Higher education is facing a serious crisis: the number of students on America’s college campus has been dropping steadily for the past few years. The level of college enrollment in the United States is now 6% lower than it was in 2011.

Enrollments for the fall semester of 2015 were down almost 2% from the fall of 2014, the National Student Clearinghouse Research Center reported. More disturbingly, the number of students under the age of 24 dropped by 4% between 2014 and 2015, meaning that fewer young people are pursuing a degree.
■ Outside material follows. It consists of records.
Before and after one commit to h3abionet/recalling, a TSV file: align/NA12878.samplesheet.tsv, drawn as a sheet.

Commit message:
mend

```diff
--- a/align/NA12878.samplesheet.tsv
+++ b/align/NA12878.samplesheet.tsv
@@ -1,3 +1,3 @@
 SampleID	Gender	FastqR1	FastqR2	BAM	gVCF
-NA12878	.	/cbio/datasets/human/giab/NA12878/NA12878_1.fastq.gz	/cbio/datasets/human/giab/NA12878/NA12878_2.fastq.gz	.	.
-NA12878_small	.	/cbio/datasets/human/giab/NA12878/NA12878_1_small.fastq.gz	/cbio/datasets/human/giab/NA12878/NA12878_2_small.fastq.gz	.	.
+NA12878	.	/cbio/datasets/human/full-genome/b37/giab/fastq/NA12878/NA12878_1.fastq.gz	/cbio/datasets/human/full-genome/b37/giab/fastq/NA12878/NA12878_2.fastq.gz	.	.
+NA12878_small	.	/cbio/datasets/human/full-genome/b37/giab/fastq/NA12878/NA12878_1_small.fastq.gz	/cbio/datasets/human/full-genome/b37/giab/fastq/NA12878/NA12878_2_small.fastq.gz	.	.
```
The crisis is worse at for-profit, four-year schools, where enrollment has dropped by 14%, Higher Education reported. Public and private non-profit universities were in better shape; they saw an enrollment drop of just around 1%.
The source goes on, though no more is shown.